Bath & Body Works wants to be more than another musty, old mall brand, as its increasing sales indicate. Despite a flat first-quarter for its parent company, here’s how the retailer is burning up the digital platform on its own.
It’s all about aesthetics. Although it sells fragrance products that are notably difficult to push online, Bath & Body Works doesn’t hold back when it comes to dolling up its site with splashy colors, effects, and font styles to appeal to all the senses. And instead of fragrances and lotions, the brand tends to prop candles up the most on its homepage—a smart move, given that the wax wonders are what made the brand a cult favorite to begin with.
But banking on nostalgia isn’t always enough. Bath & Body Works also does a solid job of promoting buy-one-get-one offers across its homepage, ushering scent-addicted shoppers to sink deeper into the path to purchase. Bath & Body Works carries out a similar strategy on social media, where it flaunts a fruity and flowery appeal to its 9.4 million Facebook followers and leverages re-posts of influencer hauls on Instagram according to Gartner L2’s Digital IQ Index: Specialty Retail. Finally, the brand found solace in having a fallback—splitting its site and store into two different brands, the White Barn brand and the original Bath & Body Works brand—encouraging people to spend more time in each of them.

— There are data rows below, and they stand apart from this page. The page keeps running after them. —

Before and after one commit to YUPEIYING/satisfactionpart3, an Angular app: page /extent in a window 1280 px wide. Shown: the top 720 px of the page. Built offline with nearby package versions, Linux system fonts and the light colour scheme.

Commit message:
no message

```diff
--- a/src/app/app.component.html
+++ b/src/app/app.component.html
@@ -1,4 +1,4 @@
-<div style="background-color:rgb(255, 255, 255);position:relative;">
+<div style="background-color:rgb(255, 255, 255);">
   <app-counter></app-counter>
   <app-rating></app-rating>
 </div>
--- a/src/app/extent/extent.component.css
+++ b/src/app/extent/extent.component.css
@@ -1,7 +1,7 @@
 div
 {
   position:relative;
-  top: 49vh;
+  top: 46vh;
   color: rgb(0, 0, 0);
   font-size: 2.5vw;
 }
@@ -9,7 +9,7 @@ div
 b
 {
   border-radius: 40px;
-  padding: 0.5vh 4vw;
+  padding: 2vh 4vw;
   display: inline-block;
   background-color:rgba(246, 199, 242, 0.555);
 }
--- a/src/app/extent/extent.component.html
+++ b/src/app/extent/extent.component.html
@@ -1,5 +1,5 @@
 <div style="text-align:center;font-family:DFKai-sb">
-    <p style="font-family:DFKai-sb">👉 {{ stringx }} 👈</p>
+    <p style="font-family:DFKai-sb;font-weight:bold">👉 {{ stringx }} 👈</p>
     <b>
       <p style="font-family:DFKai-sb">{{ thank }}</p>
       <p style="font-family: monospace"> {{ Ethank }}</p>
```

That said, only time will tell if Bath & Body Works’ tactics will keep it out of the brick and mortar bust. But once-beloved brands should look to the former when considering how to re-mold their marketing strategy for the new consumer.